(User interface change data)

* * *

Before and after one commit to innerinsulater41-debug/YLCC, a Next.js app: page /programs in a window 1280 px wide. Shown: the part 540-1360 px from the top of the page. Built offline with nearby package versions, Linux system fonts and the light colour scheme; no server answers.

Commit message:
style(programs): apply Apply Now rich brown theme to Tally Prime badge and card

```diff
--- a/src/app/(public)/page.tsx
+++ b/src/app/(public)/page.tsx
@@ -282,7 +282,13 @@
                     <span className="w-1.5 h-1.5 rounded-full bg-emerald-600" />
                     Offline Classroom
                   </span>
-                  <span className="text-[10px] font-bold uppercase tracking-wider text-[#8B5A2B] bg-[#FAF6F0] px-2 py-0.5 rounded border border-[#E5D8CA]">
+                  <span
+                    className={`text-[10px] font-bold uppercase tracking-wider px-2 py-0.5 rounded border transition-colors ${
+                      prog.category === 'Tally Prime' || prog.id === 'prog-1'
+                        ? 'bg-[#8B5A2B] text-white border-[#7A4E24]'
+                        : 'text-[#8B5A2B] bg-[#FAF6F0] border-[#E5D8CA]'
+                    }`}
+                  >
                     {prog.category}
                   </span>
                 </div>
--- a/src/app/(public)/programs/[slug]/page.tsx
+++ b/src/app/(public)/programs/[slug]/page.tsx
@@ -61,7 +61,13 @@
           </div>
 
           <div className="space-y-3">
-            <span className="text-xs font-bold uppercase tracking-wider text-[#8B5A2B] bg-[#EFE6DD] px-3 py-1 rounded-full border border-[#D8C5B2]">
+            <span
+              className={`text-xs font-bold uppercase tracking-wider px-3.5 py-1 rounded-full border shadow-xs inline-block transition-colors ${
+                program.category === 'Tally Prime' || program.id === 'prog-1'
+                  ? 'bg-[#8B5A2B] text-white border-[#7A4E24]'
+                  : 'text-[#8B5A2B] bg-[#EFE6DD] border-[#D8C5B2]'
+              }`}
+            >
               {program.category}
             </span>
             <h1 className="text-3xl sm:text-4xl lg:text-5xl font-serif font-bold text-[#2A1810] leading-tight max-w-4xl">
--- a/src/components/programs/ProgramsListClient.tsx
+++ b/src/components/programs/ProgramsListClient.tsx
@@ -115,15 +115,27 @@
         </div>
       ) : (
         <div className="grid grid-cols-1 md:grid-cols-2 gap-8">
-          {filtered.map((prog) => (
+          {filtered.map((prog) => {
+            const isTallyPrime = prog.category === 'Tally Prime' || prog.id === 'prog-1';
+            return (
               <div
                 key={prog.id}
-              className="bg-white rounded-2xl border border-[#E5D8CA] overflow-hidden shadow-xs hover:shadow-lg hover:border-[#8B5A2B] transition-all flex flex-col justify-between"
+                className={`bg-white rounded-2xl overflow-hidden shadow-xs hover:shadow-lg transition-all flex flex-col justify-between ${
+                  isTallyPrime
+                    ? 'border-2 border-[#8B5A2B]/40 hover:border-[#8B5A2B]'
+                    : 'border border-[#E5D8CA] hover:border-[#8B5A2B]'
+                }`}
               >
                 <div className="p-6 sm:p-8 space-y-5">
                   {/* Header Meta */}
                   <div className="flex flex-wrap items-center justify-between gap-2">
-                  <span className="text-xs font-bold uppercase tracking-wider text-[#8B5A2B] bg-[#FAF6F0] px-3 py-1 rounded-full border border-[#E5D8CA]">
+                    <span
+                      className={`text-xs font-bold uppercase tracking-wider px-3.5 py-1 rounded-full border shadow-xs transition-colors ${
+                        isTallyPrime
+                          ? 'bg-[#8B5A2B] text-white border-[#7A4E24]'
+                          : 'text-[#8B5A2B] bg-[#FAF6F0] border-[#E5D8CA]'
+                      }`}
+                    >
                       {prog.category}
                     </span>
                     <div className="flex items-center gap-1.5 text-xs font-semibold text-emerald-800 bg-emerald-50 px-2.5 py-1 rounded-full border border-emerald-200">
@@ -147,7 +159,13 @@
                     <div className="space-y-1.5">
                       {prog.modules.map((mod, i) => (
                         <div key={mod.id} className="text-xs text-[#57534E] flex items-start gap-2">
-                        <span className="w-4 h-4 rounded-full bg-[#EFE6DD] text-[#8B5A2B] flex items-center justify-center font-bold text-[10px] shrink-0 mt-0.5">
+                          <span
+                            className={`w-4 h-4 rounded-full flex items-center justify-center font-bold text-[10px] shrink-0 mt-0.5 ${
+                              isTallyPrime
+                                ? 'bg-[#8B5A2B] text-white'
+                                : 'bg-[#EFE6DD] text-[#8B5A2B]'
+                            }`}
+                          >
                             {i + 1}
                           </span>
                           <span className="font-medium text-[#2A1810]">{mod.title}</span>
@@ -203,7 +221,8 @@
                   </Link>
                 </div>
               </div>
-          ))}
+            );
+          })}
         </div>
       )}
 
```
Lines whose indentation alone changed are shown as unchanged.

* * *

The records are given above. Copy each line in them that holds "full".

                     <span className="w-1.5 h-1.5 rounded-full bg-emerald-600" />
-            <span className="text-xs font-bold uppercase tracking-wider text-[#8B5A2B] bg-[#EFE6DD] px-3 py-1 rounded-full border border-[#D8C5B2]">
+              className={`text-xs font-bold uppercase tracking-wider px-3.5 py-1 rounded-full border shadow-xs inline-block transition-colors ${
-                  <span className="text-xs font-bold uppercase tracking-wider text-[#8B5A2B] bg-[#FAF6F0] px-3 py-1 rounded-full border border-[#E5D8CA]">
+                      className={`text-xs font-bold uppercase tracking-wider px-3.5 py-1 rounded-full border shadow-xs transition-colors ${
                     <div className="flex items-center gap-1.5 text-xs font-semibold text-emerald-800 bg-emerald-50 px-2.5 py-1 rounded-full border border-emerald-200">
-                        <span className="w-4 h-4 rounded-full bg-[#EFE6DD] text-[#8B5A2B] flex items-center justify-center font-bold text-[10px] shrink-0 mt-0.5">
+                            className={`w-4 h-4 rounded-full flex items-center justify-center font-bold text-[10px] shrink-0 mt-0.5 ${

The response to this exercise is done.